Nothing past the line containing "Also changed, not shown: 92" belongs in the output. Copy exactly every line of the data below from the first up to and including it.
----
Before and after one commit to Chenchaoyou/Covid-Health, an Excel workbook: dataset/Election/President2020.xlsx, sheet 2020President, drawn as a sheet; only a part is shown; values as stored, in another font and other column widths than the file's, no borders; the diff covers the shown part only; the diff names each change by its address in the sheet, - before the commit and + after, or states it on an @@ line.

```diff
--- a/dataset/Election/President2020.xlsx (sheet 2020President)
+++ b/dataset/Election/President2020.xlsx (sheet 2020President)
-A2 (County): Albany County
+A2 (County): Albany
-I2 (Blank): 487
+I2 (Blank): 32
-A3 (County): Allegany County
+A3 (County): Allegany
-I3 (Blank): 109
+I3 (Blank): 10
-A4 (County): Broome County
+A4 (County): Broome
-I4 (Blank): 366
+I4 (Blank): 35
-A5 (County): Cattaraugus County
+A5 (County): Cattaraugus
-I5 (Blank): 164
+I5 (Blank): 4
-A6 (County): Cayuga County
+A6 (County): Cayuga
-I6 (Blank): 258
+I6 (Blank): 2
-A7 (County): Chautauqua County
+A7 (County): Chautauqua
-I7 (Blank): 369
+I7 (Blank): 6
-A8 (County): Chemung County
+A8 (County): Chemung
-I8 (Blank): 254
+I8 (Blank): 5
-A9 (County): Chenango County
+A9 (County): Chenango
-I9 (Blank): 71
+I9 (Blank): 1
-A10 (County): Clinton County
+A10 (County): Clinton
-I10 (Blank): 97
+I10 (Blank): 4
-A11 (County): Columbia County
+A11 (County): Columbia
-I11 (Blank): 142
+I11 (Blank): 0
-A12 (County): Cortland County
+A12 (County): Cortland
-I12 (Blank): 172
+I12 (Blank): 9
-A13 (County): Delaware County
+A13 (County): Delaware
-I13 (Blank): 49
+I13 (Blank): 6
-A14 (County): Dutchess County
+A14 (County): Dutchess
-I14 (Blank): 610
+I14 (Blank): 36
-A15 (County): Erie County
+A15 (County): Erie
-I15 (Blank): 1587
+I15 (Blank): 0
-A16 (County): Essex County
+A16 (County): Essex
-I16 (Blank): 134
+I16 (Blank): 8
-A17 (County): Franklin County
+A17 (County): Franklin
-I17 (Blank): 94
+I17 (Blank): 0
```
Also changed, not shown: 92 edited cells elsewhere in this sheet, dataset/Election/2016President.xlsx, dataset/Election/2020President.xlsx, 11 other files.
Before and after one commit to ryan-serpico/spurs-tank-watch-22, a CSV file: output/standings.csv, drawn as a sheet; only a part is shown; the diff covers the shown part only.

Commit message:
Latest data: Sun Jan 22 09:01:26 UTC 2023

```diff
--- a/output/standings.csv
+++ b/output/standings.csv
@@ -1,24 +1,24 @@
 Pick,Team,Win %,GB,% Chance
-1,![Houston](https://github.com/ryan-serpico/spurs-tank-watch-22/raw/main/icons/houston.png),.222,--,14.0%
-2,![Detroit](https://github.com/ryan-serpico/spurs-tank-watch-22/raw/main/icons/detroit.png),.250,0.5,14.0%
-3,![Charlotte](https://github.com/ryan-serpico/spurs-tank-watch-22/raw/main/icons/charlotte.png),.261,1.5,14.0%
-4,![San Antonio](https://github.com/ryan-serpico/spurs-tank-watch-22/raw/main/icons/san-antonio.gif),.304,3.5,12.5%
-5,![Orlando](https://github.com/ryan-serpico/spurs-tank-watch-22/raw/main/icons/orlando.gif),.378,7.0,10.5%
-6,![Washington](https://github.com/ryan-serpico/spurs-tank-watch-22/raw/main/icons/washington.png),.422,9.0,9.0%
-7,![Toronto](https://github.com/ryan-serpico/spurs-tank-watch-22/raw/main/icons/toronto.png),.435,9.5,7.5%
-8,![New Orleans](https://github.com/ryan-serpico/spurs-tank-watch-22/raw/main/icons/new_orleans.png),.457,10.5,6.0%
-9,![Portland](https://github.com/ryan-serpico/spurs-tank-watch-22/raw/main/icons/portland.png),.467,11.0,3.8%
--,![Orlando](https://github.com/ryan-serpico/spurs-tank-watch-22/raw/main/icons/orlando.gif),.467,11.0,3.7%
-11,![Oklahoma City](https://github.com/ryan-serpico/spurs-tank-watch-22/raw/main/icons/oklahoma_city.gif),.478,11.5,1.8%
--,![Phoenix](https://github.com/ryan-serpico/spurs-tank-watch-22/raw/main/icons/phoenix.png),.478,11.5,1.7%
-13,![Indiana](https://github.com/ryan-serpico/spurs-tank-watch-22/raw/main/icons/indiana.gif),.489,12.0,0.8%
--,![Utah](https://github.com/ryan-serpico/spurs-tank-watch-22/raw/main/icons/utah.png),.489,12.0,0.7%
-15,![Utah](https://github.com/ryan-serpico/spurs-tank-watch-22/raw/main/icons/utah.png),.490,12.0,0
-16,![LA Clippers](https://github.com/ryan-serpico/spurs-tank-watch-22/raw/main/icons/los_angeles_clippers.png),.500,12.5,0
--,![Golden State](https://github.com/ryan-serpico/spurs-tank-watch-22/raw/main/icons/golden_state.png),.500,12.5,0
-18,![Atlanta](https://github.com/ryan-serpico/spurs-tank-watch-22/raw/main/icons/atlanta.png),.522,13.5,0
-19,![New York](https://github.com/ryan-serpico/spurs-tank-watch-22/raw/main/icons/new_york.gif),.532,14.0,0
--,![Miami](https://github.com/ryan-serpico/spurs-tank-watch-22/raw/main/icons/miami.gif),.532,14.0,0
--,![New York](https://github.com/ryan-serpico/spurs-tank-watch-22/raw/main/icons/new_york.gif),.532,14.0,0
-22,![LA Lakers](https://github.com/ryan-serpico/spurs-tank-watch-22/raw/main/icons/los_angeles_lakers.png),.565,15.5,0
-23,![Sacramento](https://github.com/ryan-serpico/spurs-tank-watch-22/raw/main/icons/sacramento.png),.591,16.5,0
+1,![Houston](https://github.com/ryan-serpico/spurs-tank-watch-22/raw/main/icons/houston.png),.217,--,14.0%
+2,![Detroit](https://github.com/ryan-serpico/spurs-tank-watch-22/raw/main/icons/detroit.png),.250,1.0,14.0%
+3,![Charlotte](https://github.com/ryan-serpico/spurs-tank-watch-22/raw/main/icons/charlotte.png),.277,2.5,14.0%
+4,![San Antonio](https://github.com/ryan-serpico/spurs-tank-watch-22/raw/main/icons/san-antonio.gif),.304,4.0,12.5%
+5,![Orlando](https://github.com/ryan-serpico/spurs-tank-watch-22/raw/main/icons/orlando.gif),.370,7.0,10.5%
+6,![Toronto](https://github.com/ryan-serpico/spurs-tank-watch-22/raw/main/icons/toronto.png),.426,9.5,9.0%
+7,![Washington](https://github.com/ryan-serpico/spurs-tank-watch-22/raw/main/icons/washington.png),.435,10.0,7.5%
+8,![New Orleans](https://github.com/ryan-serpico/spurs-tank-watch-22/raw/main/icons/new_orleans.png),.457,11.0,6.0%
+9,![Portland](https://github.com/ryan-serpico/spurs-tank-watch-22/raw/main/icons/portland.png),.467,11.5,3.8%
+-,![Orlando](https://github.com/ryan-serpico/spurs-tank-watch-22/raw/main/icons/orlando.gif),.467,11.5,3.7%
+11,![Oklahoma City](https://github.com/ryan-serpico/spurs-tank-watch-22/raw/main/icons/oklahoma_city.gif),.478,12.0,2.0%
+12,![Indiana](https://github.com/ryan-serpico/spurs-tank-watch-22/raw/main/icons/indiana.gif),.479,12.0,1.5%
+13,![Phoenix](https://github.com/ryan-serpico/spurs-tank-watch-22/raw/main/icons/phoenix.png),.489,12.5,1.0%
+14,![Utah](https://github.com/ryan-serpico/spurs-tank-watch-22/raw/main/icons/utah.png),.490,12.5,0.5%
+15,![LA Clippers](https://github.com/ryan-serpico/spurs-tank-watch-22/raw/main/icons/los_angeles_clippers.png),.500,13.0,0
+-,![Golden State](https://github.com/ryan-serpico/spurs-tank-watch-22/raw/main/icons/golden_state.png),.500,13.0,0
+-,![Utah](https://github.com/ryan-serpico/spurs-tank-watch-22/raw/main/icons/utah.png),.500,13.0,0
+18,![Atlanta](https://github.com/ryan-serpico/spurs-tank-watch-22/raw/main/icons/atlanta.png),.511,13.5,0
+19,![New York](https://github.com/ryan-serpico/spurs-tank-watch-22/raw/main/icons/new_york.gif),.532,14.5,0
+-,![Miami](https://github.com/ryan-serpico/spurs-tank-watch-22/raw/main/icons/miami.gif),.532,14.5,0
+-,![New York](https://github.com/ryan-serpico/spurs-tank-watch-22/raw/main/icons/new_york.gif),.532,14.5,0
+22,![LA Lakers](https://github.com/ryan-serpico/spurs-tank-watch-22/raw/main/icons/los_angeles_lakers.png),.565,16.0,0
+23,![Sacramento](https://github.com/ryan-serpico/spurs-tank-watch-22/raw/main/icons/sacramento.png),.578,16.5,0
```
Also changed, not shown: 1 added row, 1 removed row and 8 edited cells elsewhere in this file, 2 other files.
----
RESPONSE TO THE EXERCISE
Before and after one commit to Chenchaoyou/Covid-Health, an Excel workbook: dataset/Election/President2020.xlsx, sheet 2020President, drawn as a sheet; only a part is shown; values as stored, in another font and other column widths than the file's, no borders; the diff covers the shown part only; the diff names each change by its address in the sheet, - before the commit and + after, or states it on an @@ line.

```diff
--- a/dataset/Election/President2020.xlsx (sheet 2020President)
+++ b/dataset/Election/President2020.xlsx (sheet 2020President)
-A2 (County): Albany County
+A2 (County): Albany
-I2 (Blank): 487
+I2 (Blank): 32
-A3 (County): Allegany County
+A3 (County): Allegany
-I3 (Blank): 109
+I3 (Blank): 10
-A4 (County): Broome County
+A4 (County): Broome
-I4 (Blank): 366
+I4 (Blank): 35
-A5 (County): Cattaraugus County
+A5 (County): Cattaraugus
-I5 (Blank): 164
+I5 (Blank): 4
-A6 (County): Cayuga County
+A6 (County): Cayuga
-I6 (Blank): 258
+I6 (Blank): 2
-A7 (County): Chautauqua County
+A7 (County): Chautauqua
-I7 (Blank): 369
+I7 (Blank): 6
-A8 (County): Chemung County
+A8 (County): Chemung
-I8 (Blank): 254
+I8 (Blank): 5
-A9 (County): Chenango County
+A9 (County): Chenango
-I9 (Blank): 71
+I9 (Blank): 1
-A10 (County): Clinton County
+A10 (County): Clinton
-I10 (Blank): 97
+I10 (Blank): 4
-A11 (County): Columbia County
+A11 (County): Columbia
-I11 (Blank): 142
+I11 (Blank): 0
-A12 (County): Cortland County
+A12 (County): Cortland
-I12 (Blank): 172
+I12 (Blank): 9
-A13 (County): Delaware County
+A13 (County): Delaware
-I13 (Blank): 49
+I13 (Blank): 6
-A14 (County): Dutchess County
+A14 (County): Dutchess
-I14 (Blank): 610
+I14 (Blank): 36
-A15 (County): Erie County
+A15 (County): Erie
-I15 (Blank): 1587
+I15 (Blank): 0
-A16 (County): Essex County
+A16 (County): Essex
-I16 (Blank): 134
+I16 (Blank): 8
-A17 (County): Franklin County
+A17 (County): Franklin
-I17 (Blank): 94
+I17 (Blank): 0
```
Also changed, not shown: 92 edited cells elsewhere in this sheet, dataset/Election/2016President.xlsx, dataset/Election/2020President.xlsx, 11 other files.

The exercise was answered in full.